From the Typewriter to the Modern Keyboard
The traditional layouts for computer keyboards were invented to overcome the technical problems of the first typewriters. Frequently used keys would jam if they were placed too close to each other. As a result, the QWERTY and AZERTY keyboards were invented at the end of the 19th century.
Ergonomics: The Basis of the Dvorak Keyboard
At the beginning of the 1930s, American researchers August Dvorak and William Dealey decided to create a more ergonomic alternative to the QWERTY keyboard. They place the comfort of the user at the centre of their work. The Dvorak layout (Dvorak Simplified Keyboard or DSK) was born and was then adapted for languages other than English.
Unlike other keyboard layouts, the Dvorak keyboard gets its name from one of its inventors instead of from its top row of characters.

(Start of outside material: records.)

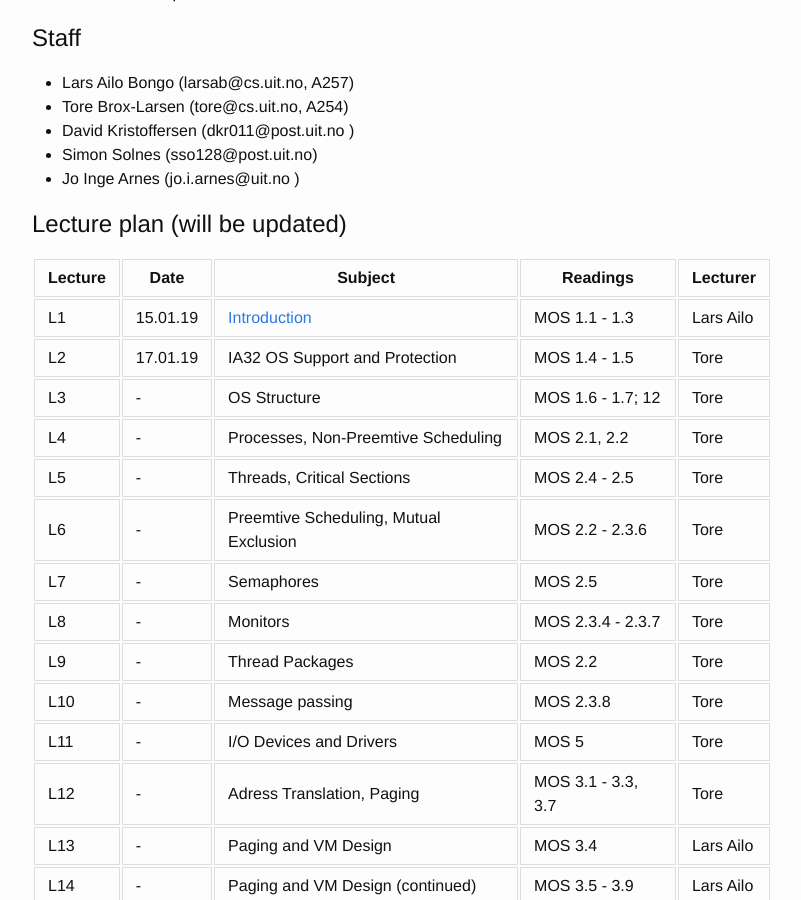
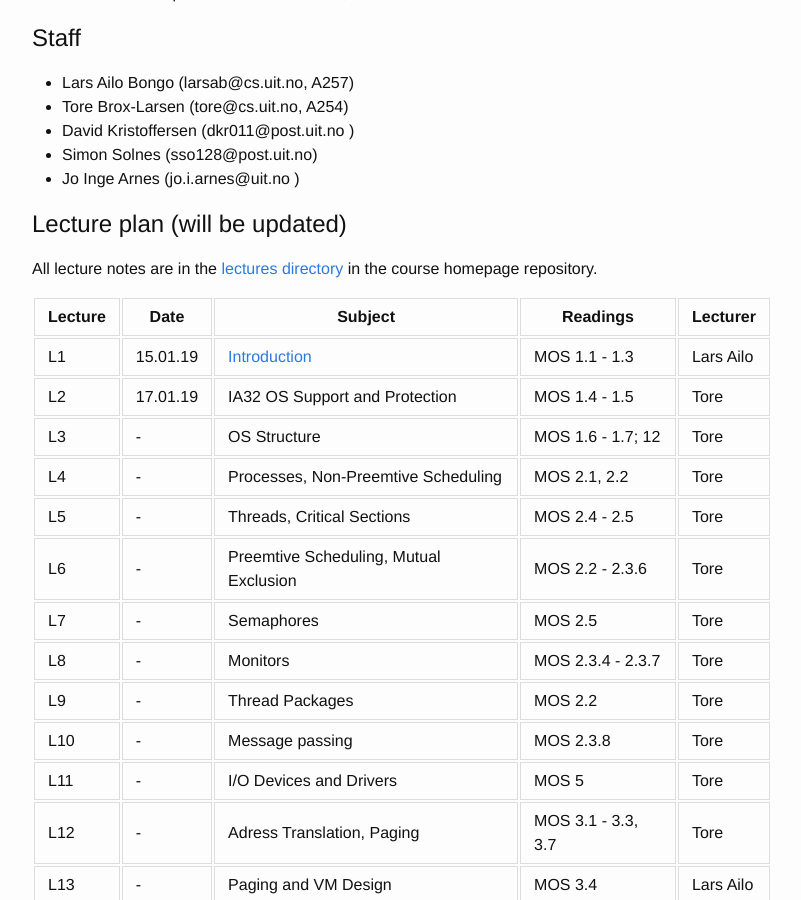
Before and after one commit to uit-inf-2201-s19/uit-inf-2201-s19.github.io, a Jekyll site: the page built from index.md, in a window 1280 px wide and 900 px high, scrolled down 843 px. Shown: the whole window, without its empty margins (238-1039 px from the left). Built offline with Jekyll 4.4.1, drawn with Linux system fonts in a browser that asks for light colours.

Commit message:
Link to lectures directory

```diff
--- a/index.md
+++ b/index.md
@@ -42,6 +42,8 @@ Refer to the lecture plan, Slack, and e-mails, for which room is used when.
 * Jo Inge Arnes (jo.i.arnes@uit.no )
 
 ## Lecture plan (will be updated)
+
+All lecture notes are in the [lectures directory](https://github.com/uit-inf-2201-s19/uit-inf-2201-s19.github.io/tree/master/lectures) in the course homepage repository.
 
 | Lecture | Date | Subject	    | Readings  | Lecturer  |
 |---------|------|--------------|-----------|-----------|
```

The Principles of the Dvorak Keyboard
The Dvorak layout aims to reduce finger and hand motion in order to increase the user’s typing speed and to reduce the risk of repetitive strain injuries. The layout is based on several principles:
• Equal distribution of the keys between the areas covered by the two hands • Alternating the typing load between the two hands • Greater use of the home row
Why Did the Dvorak Keyboard Not Replace the QWERTY Keyboard?
While the Dvorak layout seems to have many advantages, it never succeeded in displacing the QWERTY keyboard. Studies have shown only a slight increase in the typing speed of users who switch from QWERTY to Dvorak. This negligible increase might partly explain the lack of interest in the keyboard layout.
Also, acquiring a new typing method can take weeks, even months, which puts off many potential users. Also, most available typing programs are based on the QWERTY, QWERTZ and AZERTY keyboards.